The main motivation behind the pervasive adoption of cloud use today is economic. Cloud technology allows taking a very expensive asset, such as a $200 million data center, and delivering its capabilities to individual users for a few dollars per month, or even for free, in some business models. This feat is achieved through resource pooling, which is essentially treating an asset like a server as a fungible resource; a resource-intensive application might take a whole server, or even a cluster of servers, whereas the needs of users with lighter demands can be packed as hundreds or even thousands to a server.

This dynamic range in the mapping of applications to servers has been achieved through virtualization technology. Every intervening technology and the organizations needed to run them represent overhead. However, the gains in efficiency are so large that this inherent overhead is rarely in question. With applications running on baremetal operating systems, it is not unusual to see load factors in the single digits. Cloud applications running on virtualized environments, however, typically run utilizations up to 60 to 80 percent, increasing the application yield of a server by several-fold.
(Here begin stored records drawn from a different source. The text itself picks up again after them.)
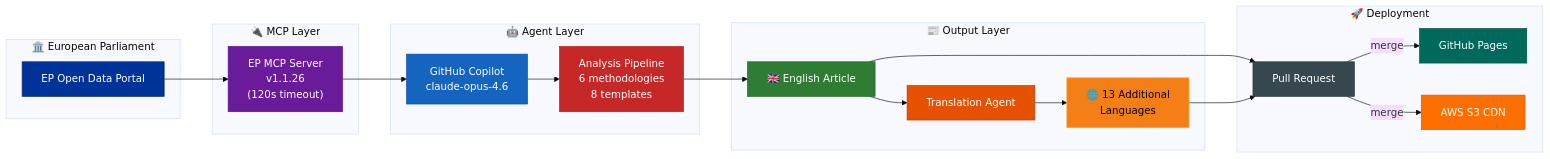
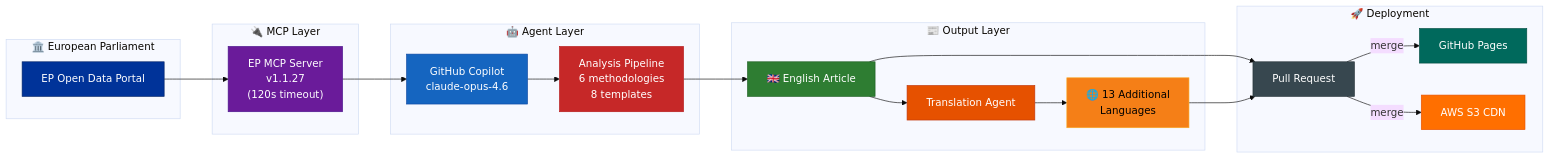
One commit to Hack23/euparliamentmonitor changed diagram 21 of 21 in WORKFLOWS.md. Above: the diagram before and after it, drawn with Mermaid (base theme). The commit also changed other lines of this file and 27 other files, not shown here.

First line of the commit message:
chore: update european-parliament-mcp-server from 1.1.26 to 1.1.27 across all agentic workflows, MCP config, and documentation

````diff
--- a/WORKFLOWS.md
+++ b/WORKFLOWS.md
@@ -1746,42 +1746,42 @@
 ```mermaid
 flowchart LR
     subgraph "🏛️ European Parliament"
         EP["EP Open Data Portal"]
     end
 
     subgraph "🔌 MCP Layer"
-        MCP["EP MCP Server<br/>v1.1.26<br/>(120s timeout)"]
+        MCP["EP MCP Server<br/>v1.1.27<br/>(120s timeout)"]
     end
 
     subgraph "🤖 Agent Layer"
         Agent["GitHub Copilot<br/>claude-opus-4.6"]
         Analyze["Analysis Pipeline<br/>6 methodologies<br/>8 templates"]
     end
 
     subgraph "📰 Output Layer"
         EN["🇬🇧 English Article"]
         Translate["Translation Agent"]
         Multi["🌐 13 Additional<br/>Languages"]
     end
 
     subgraph "🚀 Deployment"
         PR["Pull Request"]
         Pages["GitHub Pages"]
         S3["AWS S3 CDN"]
     end
 
     EP --> MCP --> Agent --> Analyze --> EN --> PR
     EN --> Translate --> Multi --> PR
     PR --> |"merge"| Pages & S3
 
     style EP fill:#003399,stroke:#002266,color:#FFFFFF
     style MCP fill:#6A1B9A,stroke:#4A148C,color:#FFFFFF
     style Agent fill:#1565C0,stroke:#0D47A1,color:#FFFFFF
     style Analyze fill:#C62828,stroke:#B71C1C,color:#FFFFFF
     style EN fill:#2E7D32,stroke:#1B5E20,color:#FFFFFF
     style Translate fill:#E65100,stroke:#BF360C,color:#FFFFFF
     style Multi fill:#F57F17,stroke:#F9A825,color:#000000
     style PR fill:#37474F,stroke:#263238,color:#FFFFFF
     style Pages fill:#00695C,stroke:#004D40,color:#FFFFFF
     style S3 fill:#FF6F00,stroke:#E65100,color:#FFFFFF
 ```
````
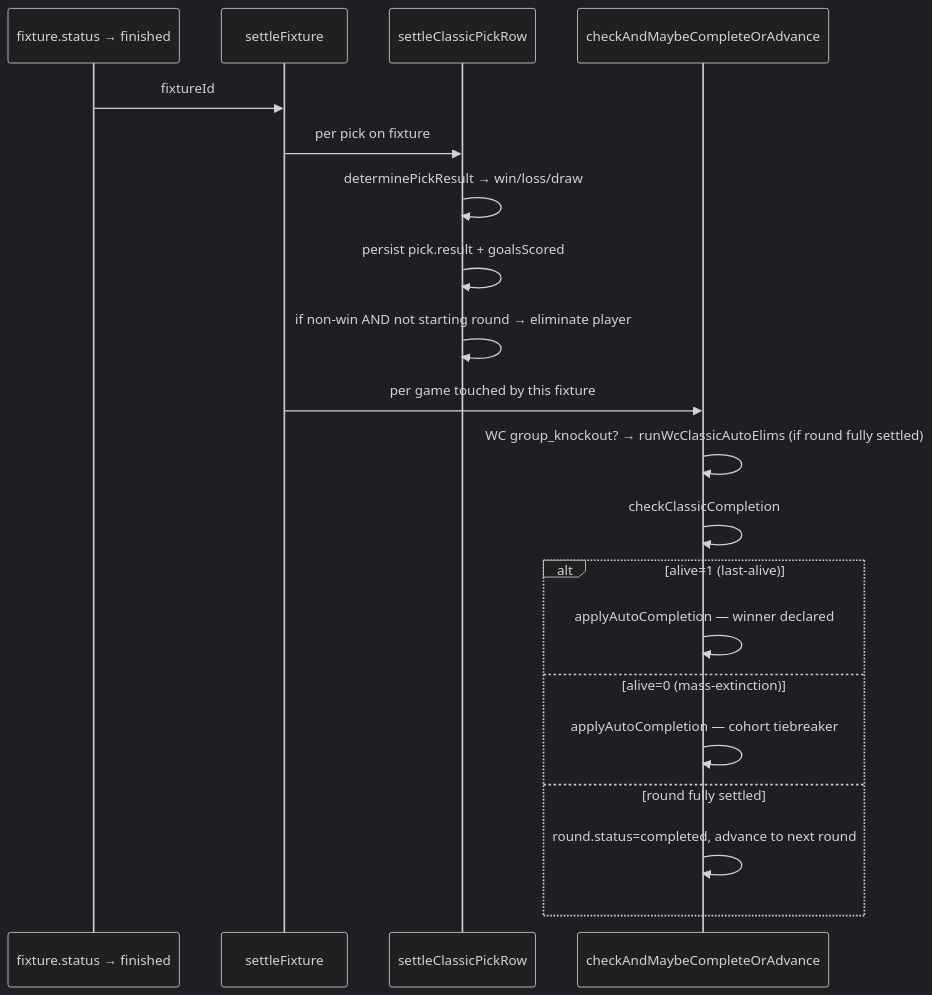
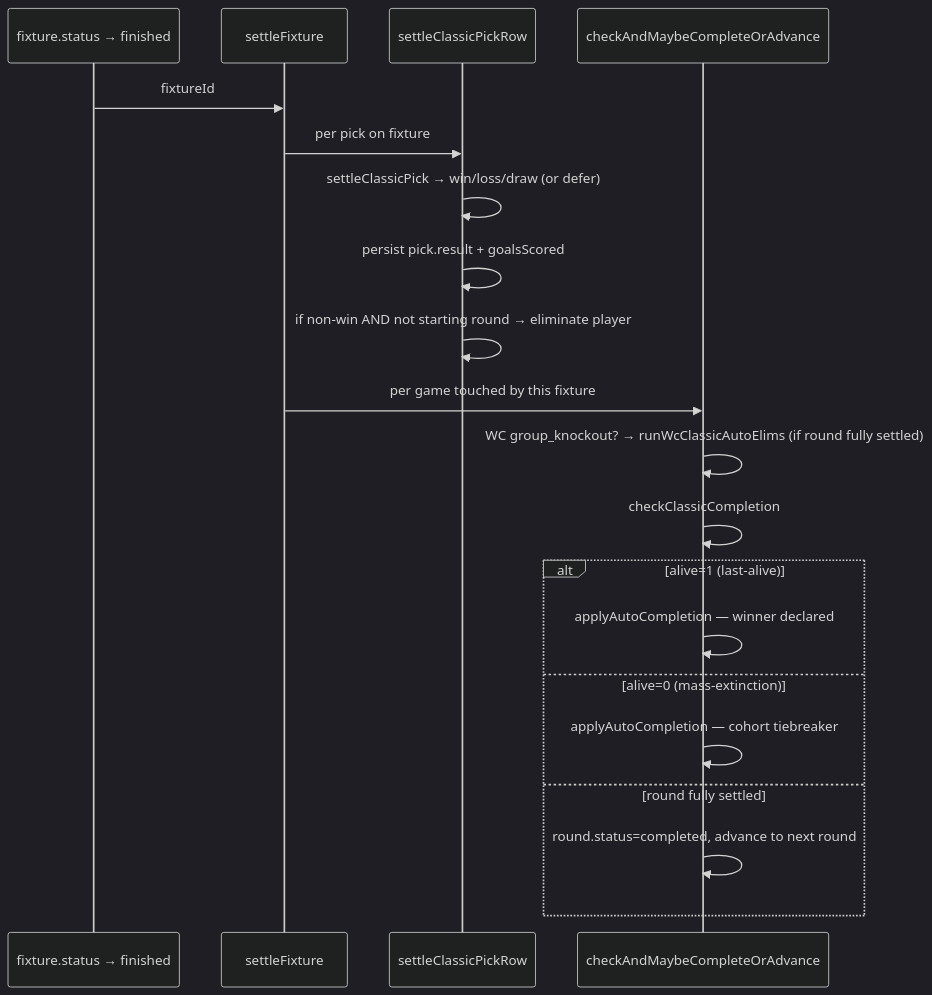
One commit to lennons301/last-person-standing changed the first of 2 diagrams in docs/game-modes/classic.md. Above: the diagram before and after it, drawn with Mermaid (dark theme). The commit also changed other lines of this file and 2 other files, not shown here.

First line of the commit message:
Document the one classic survival rule

````diff
--- a/docs/game-modes/classic.md
+++ b/docs/game-modes/classic.md
@@ -28,23 +28,23 @@
 ```mermaid
 sequenceDiagram
     participant Trigger as fixture.status → finished
     participant Settle as settleFixture
     participant Settle1 as settleClassicPickRow
     participant Complete as checkAndMaybeCompleteOrAdvance
 
     Trigger->>Settle: fixtureId
     Settle->>Settle1: per pick on fixture
-    Settle1->>Settle1: determinePickResult → win/loss/draw
+    Settle1->>Settle1: settleClassicPick → win/loss/draw (or defer)
     Settle1->>Settle1: persist pick.result + goalsScored
     Settle1->>Settle1: if non-win AND not starting round → eliminate player
     Settle->>Complete: per game touched by this fixture
     Complete->>Complete: WC group_knockout? → runWcClassicAutoElims (if round fully settled)
     Complete->>Complete: checkClassicCompletion
     alt alive=1 (last-alive)
         Complete->>Complete: applyAutoCompletion — winner declared
     else alive=0 (mass-extinction)
         Complete->>Complete: applyAutoCompletion — cohort tiebreaker
     else round fully settled
         Complete->>Complete: round.status=completed, advance to next round
     end
 ```
````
Cloud applications are inherently distributed, and hence they are necessarily delivered over a network. The largest applications may involve millions of users, and the conveyance method is usually the Internet. An example is media delivery through Netflix, using infrastructure from Amazon Web Services. Similarly, cloud applications are expected to have automated interfaces for setup and administration. This usually means they are accessible on demand through a self-service interface. This is usually the case, for instance, with email accounts through Google Gmail or Microsoft Outlook.com.
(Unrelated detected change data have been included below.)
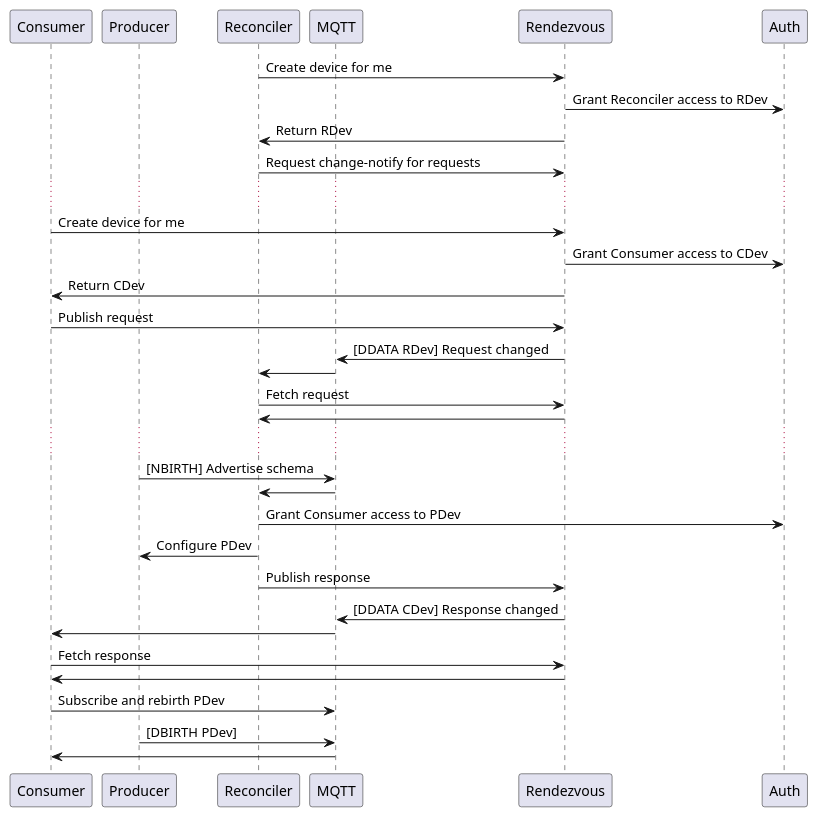
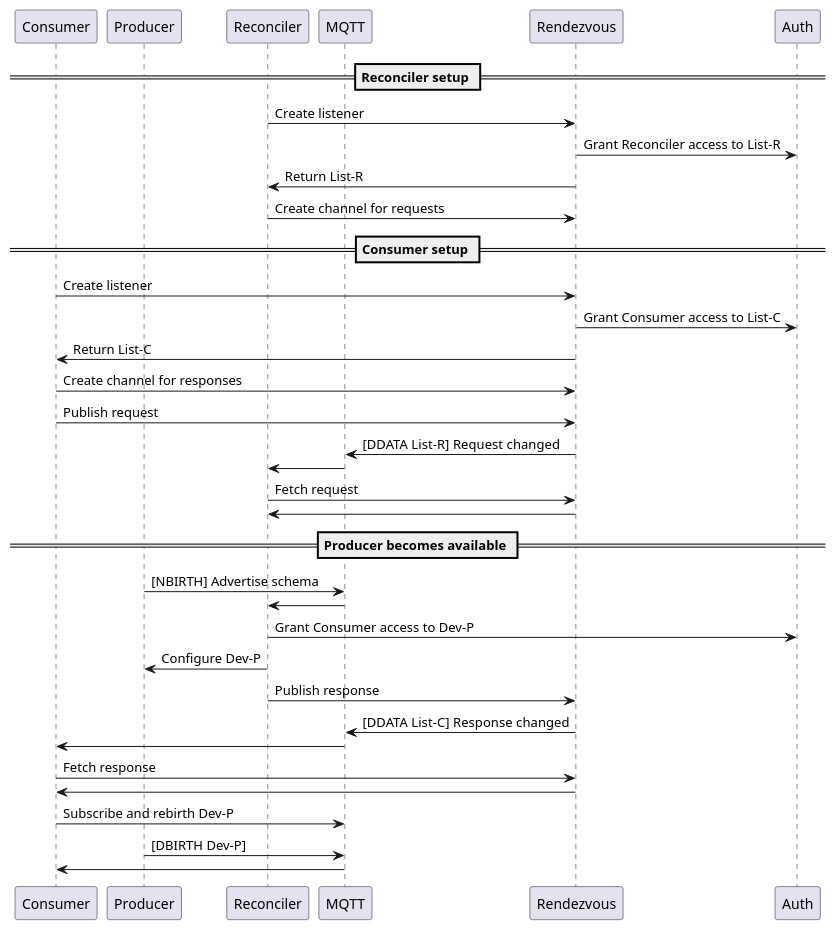
One commit to AMRC-FactoryPlus/amrc-connectivity-stack changed the diagram in acs-rendezvous/docs/reconciliation.puml. Above: the diagram before and after it, drawn with PlantUML. The commit also changed 2 other files, not shown here.

```diff
--- a/acs-rendezvous/docs/reconciliation.puml
+++ b/acs-rendezvous/docs/reconciliation.puml
@@ -1,39 +1,41 @@
 @startuml
 
 participant     Consumer        as cn
 participant     Producer        as pr
 participant     Reconciler      as rc
 participant     MQTT            as sp
 participant     Rendezvous      as rv
 participant     Auth            as au
 
-rc -> rv    : Create device for me
-rv -> au    : Grant Reconciler access to RDev
-rv -> rc    : Return RDev
-rc -> rv    : Request change-notify for requests
+== Reconciler setup ==
+rc -> rv    : Create listener
+rv -> au    : Grant Reconciler access to List-R
+rv -> rc    : Return List-R
+rc -> rv    : Create channel for requests
 
-...
-cn -> rv    : Create device for me
-rv -> au    : Grant Consumer access to CDev
-rv -> cn    : Return CDev
+== Consumer setup ==
+cn -> rv    : Create listener
+rv -> au    : Grant Consumer access to List-C
+rv -> cn    : Return List-C
+cn -> rv    : Create channel for responses
 cn -> rv    : Publish request
-rv -> sp    : [DDATA RDev] Request changed
+rv -> sp    : [DDATA List-R] Request changed
 sp -> rc
 rc -> rv    : Fetch request
 rv -> rc
 
-...
+== Producer becomes available ==
 pr -> sp    : [NBIRTH] Advertise schema
 sp -> rc
-rc -> au    : Grant Consumer access to PDev
-rc -> pr    : Configure PDev
+rc -> au    : Grant Consumer access to Dev-P
+rc -> pr    : Configure Dev-P
 rc -> rv    : Publish response
-rv -> sp    : [DDATA CDev] Response changed
+rv -> sp    : [DDATA List-C] Response changed
 sp -> cn
 cn -> rv    : Fetch response
 rv -> cn
-cn -> sp    : Subscribe and rebirth PDev
-pr -> sp    : [DBIRTH PDev]
+cn -> sp    : Subscribe and rebirth Dev-P
+pr -> sp    : [DBIRTH Dev-P]
 sp -> cn
 
 @enduml
```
With the self-service model, it is imperative to establish methods for measuring service. This measuring includes guarantees of service provider performance, measurement of services delivered for billing purposes, and very important from the perspective of our discussion, measurement of security along multiple vectors. The management information exchanged between a service provider and consumers is defined as service metadata. This information may be facilitated by auxiliary services or metaservices.

The service provider needs to maintain a service pool large enough to address the needs of the largest customer during peak demand. The expectation is that, with a large customer base, most local peaks and valleys will cancel out. In order to get the same quality of service (QoS), an IT organization would need to size the equipment for expected peak demand, leading to inefficient use of capital. Under some circumstances, large providers can smooth out even regional peaks and valleys by coordinating their geographically disperse data centers, a luxury that mid-size businesses might not be able to afford.
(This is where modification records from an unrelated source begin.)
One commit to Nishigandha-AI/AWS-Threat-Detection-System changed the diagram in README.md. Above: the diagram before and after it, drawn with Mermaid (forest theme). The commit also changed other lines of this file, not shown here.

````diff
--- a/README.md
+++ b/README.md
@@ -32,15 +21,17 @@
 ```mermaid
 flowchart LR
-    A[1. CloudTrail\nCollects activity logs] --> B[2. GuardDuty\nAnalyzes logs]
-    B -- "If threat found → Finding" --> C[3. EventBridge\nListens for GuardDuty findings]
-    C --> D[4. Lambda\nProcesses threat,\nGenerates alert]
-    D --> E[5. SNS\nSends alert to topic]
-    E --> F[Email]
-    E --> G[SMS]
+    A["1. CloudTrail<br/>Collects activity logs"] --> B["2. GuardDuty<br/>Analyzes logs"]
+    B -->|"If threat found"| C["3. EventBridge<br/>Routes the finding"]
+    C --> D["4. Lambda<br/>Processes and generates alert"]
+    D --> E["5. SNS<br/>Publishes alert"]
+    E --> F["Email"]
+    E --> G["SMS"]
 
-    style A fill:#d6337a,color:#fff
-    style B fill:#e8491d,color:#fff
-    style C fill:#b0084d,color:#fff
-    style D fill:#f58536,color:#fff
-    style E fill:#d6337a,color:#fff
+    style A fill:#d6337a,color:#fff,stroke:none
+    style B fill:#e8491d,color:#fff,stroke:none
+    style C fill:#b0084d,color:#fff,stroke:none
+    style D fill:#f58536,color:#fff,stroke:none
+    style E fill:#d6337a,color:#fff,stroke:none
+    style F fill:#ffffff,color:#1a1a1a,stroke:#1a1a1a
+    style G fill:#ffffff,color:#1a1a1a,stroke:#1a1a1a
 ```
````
The expectation for cloud users, then, is that compute, network, and data resources in the cloud should be provided on short order. This property is known as elasticity. For instance, virtual machines should be available on demand in seconds, or no more than minutes, compared to the normal physical server procurement process that could take anywhere from weeks to years.

At this point, we have covered the what question—namely, the essential characteristics of the cloud. The next section covers service models, which is essentially the how question.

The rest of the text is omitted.